What the task asks:
Copy every line of the data that includes the string "textarea".
<<<<
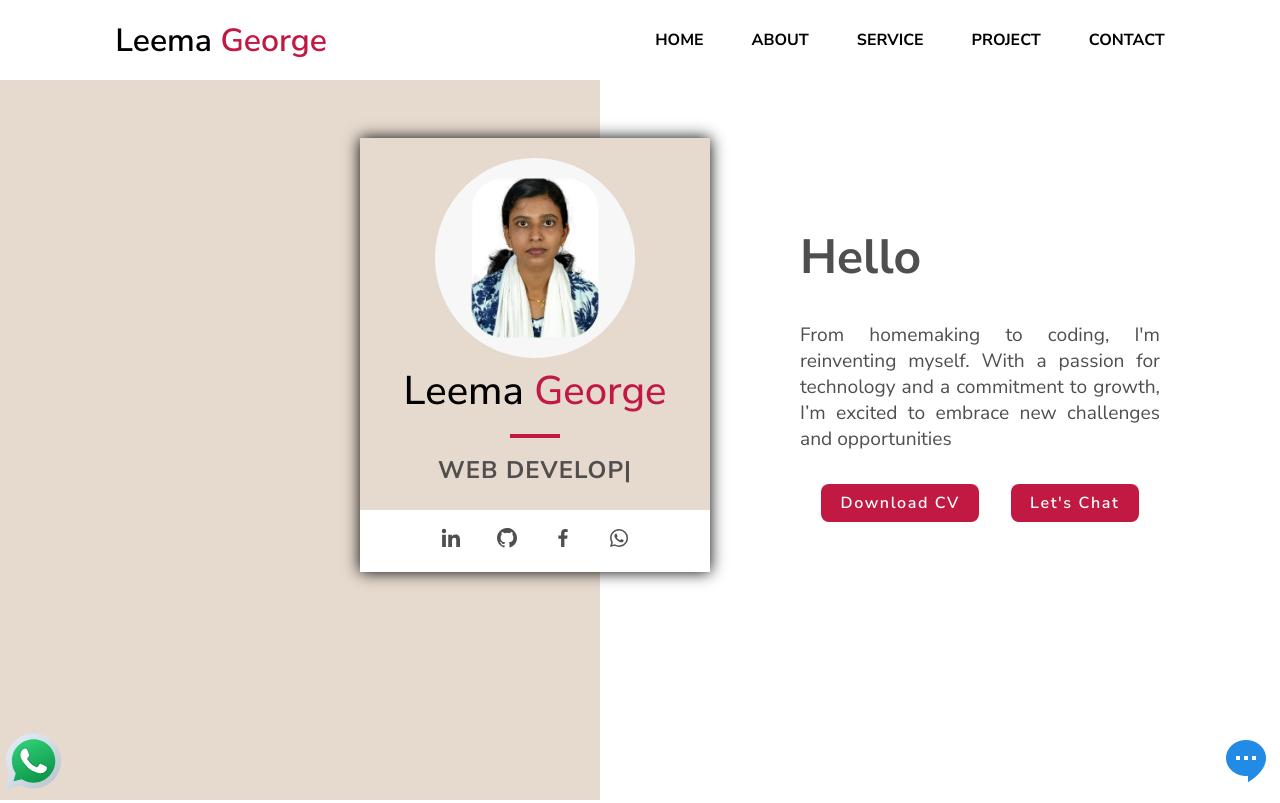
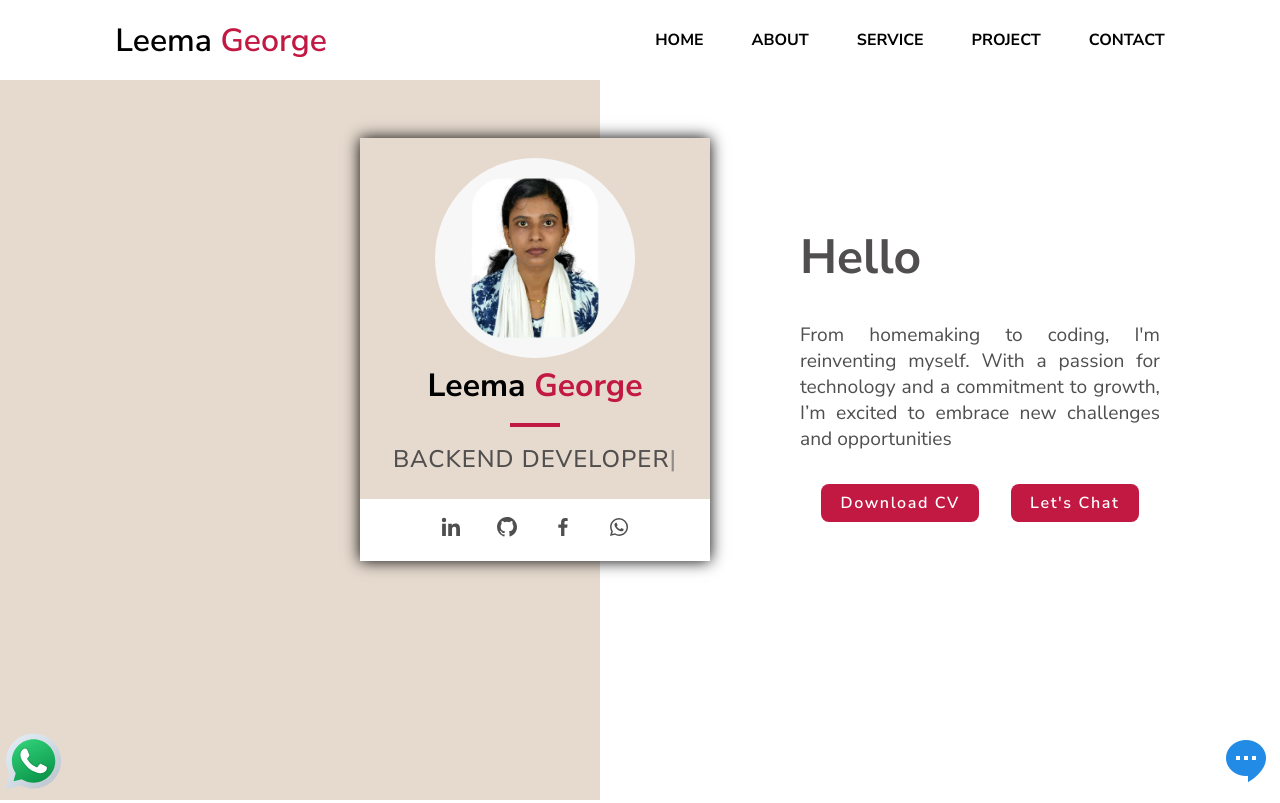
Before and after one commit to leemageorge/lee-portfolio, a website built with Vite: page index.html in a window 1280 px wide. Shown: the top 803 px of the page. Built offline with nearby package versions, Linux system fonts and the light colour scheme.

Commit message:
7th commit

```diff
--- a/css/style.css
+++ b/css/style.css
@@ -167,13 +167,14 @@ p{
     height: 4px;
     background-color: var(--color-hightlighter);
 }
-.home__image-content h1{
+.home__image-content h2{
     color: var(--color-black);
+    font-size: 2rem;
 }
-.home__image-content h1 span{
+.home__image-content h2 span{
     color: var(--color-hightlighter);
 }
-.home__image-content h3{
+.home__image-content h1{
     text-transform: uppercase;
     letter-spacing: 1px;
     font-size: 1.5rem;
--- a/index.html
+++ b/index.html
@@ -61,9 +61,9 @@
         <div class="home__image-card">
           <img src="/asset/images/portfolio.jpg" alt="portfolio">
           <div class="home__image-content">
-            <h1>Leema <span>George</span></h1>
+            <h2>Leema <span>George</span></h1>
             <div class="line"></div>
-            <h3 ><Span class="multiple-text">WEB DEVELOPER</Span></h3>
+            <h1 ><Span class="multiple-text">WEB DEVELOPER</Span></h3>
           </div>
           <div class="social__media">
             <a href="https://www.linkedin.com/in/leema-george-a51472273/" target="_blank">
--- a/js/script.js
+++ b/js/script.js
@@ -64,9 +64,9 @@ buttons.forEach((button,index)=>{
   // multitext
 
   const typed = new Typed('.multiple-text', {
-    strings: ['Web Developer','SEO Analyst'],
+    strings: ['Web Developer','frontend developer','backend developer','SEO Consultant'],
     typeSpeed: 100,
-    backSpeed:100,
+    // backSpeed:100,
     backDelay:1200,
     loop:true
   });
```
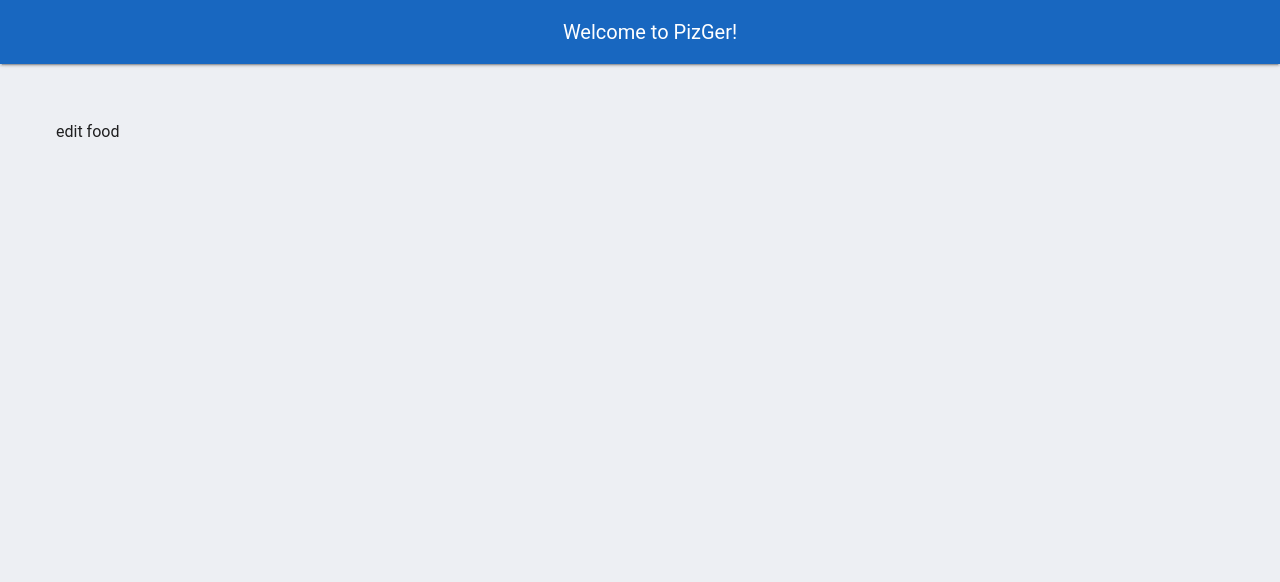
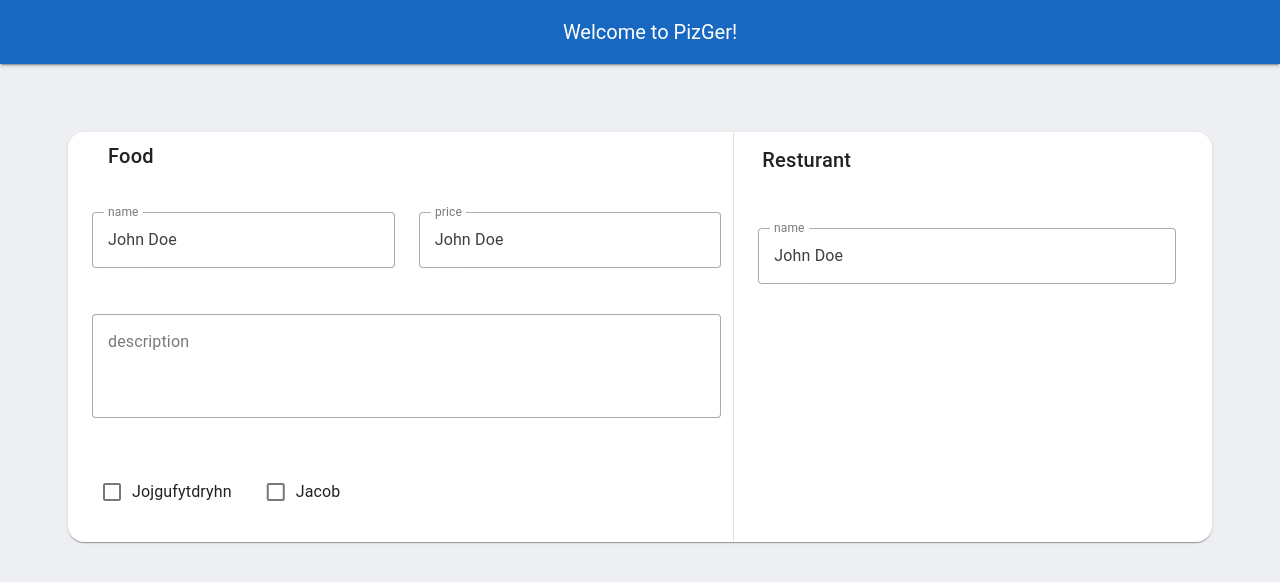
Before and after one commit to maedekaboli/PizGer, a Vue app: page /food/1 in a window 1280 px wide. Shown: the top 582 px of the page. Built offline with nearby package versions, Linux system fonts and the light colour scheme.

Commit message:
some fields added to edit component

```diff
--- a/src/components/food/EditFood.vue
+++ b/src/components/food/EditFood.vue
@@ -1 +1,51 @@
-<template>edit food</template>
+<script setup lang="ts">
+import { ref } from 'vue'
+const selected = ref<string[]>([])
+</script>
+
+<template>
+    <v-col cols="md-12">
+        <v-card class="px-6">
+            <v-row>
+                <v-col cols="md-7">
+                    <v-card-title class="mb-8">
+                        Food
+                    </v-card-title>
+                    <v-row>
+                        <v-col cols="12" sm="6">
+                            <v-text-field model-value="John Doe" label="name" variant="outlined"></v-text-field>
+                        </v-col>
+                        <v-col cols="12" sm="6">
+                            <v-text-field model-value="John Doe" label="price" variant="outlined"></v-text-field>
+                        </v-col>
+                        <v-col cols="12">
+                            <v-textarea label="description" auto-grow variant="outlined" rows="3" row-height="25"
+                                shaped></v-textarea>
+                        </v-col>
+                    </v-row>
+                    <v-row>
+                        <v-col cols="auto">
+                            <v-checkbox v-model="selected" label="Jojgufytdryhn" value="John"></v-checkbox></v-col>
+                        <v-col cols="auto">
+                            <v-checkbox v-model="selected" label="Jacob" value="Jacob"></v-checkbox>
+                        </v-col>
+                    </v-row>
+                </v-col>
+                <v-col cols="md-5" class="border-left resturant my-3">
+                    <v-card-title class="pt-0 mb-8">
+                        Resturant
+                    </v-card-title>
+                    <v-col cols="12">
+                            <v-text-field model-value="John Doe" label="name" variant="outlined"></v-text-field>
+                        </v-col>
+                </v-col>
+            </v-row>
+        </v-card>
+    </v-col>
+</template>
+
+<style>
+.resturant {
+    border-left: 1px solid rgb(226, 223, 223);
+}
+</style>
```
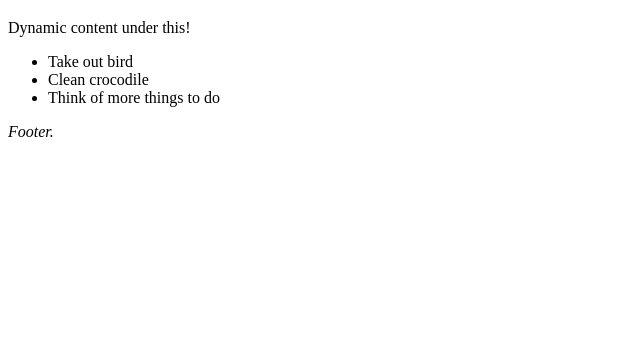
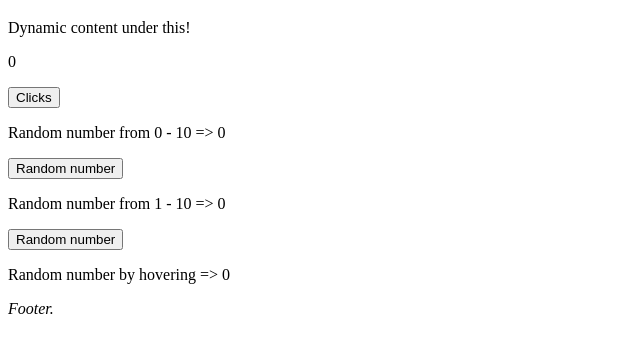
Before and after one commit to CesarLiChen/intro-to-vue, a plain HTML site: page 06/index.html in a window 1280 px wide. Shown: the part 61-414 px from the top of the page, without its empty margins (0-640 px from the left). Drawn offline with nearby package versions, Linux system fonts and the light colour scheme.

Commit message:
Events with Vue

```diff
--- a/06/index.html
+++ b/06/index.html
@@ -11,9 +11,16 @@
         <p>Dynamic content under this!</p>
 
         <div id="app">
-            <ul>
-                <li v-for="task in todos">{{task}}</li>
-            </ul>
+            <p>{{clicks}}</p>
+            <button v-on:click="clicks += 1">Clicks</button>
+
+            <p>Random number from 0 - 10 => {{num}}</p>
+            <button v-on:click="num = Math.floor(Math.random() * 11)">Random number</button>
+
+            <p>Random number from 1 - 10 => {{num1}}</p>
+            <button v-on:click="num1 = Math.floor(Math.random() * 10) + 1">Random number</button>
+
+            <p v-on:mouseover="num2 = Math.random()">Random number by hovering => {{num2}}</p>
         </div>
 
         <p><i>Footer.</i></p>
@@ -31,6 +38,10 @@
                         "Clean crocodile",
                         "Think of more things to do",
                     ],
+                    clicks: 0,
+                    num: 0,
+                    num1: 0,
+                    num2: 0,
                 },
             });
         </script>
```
>>>>
Solution below:
+                            <v-textarea label="description" auto-grow variant="outlined" rows="3" row-height="25"
+                                shaped></v-textarea>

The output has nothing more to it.